  • Temporal variations in temperature mean the strength of our stochastic term changes.

  • For the ferrimagnetic calculations we create a super cell to give TM3RE1 (allows use of FFT).

Two temperature model of laser heating
Two-Temperature Model of Laser Heating

  • We use theTwo-temperature[1]model which defines an electron and phonon temperature (Te and Tl) as a function of time.

  • We couple the electron temperature to the spin system.

Laser input









  • The change in temperature gives changes in size of the random thermal field.

[1] Chen et al. International Journal of Heat and Mass Transfer.49, 307-316 (2006)


  • Correlation function for ferromagnet reaches equilibrium very quickly, same rate as the magnetization.


  • Correlation function decreases quite uniformly over the system.

  • Similar in ferrimagnets except the rate of each sublattice is different due to different magnetic moments.


Transient ferromagnetic like state
Transient Ferromagnetic-like State

  • At the start of the transient ferromagnetic-like state long range correlation dissapears.

  • Localized regions of switching of TM against exchange field of RE.

Atomistic level

Correlated regions with different orientations

  • Build up of order in TM sublattice drives switching of RE.

  • Collapse and re-emergence of order in TM much faster than RE.

More information found on arXiv:1207.4092

Transient ferromagnetic like state1
Transient Ferromagnetic-like State

  • For higher fluence case we do not see the large precession induced over the macrospin as the increased temperature means correlations are not built up as readily.

  • But the correlation function suggests that it occurs on a small length-scale.

Low Fluence

High Fluence

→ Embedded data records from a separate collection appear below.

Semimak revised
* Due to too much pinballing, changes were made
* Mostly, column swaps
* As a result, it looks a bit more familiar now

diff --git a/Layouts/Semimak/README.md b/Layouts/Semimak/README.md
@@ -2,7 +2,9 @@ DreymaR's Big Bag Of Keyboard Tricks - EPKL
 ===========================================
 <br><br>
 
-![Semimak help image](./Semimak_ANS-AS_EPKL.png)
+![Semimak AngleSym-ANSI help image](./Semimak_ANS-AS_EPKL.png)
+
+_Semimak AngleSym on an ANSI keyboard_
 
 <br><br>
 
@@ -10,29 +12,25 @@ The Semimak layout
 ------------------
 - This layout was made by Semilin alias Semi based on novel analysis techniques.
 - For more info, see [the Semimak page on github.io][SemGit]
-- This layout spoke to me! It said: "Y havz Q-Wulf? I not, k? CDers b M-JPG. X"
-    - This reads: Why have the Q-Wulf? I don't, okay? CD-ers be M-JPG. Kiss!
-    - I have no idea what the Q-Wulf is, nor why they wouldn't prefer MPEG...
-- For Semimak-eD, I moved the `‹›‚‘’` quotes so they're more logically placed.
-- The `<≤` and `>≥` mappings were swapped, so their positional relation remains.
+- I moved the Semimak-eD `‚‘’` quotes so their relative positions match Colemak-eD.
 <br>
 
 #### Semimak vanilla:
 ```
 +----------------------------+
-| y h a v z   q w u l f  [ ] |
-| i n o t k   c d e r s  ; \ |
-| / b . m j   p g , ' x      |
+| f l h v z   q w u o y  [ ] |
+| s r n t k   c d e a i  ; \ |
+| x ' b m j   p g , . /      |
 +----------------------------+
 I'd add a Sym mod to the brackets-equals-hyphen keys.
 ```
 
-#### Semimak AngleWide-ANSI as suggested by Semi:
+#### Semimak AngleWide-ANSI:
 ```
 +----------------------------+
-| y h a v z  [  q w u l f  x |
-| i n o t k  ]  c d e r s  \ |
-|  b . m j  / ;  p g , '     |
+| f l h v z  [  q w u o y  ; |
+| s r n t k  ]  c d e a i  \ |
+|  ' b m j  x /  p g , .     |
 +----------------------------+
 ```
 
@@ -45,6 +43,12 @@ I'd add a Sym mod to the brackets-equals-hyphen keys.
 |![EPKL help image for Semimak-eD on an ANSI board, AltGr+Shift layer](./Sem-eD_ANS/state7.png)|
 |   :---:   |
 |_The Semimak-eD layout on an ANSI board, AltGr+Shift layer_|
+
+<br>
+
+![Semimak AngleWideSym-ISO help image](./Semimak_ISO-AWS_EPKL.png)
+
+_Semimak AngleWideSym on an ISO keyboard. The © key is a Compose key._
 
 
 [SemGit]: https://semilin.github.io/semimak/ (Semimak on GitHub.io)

Remagnetization in a ferromagnet
Remagnetization in a ferromagnet

  • It has been demonstrated that when ferromagnets are completely demagnetized, recovery of magnetization is very long.

  • Multi-domain states form on cooling. These domains must also re-order.

[1] – Kazantsevaet al. EPL 81, 27004 (2008).

Remagnetization continued
Remagnetization continued

  • Competition between domains means magnetization can take a long time to recover.

  • Initial results show that ferrimagnetic materials do not get stuck in this state .

  • High frequency excitations associated with AFM interactions drives any competing domains out?

Summary conclusions
Summary & Conclusions Outlook

  • We have compared how correlations change in ferromagnetic and ferrimagnetic materials.

  • Demagnetisation shows similar behaviour and the correlations decay in a time-scale that scales with time-scale of the magnetization.

  • We have observed how the different sublattices in a ferrimagnet change during heat induced switching.

  • These results could give us insight into the size limitations of a system undergoing thermally induced switching.

  • Initial calculations show that remagnetisation in ferrimagnets is faster than ferromagnets due AFM exchange interaction.

  • Requires further investigation into

  • Further study into the limitations of system size and the key parameters.

  • Analysis of remagnetisation rates in ferro- and ferri-magnets.


  • The Nuffield Foundation for funding studentships.

  • European Community’s Seventh Framework Programme (FP7/2007-2013) Grant No. NNP3-SL-20120281043 (FEMTOSPIN).

  • Thank you for listening.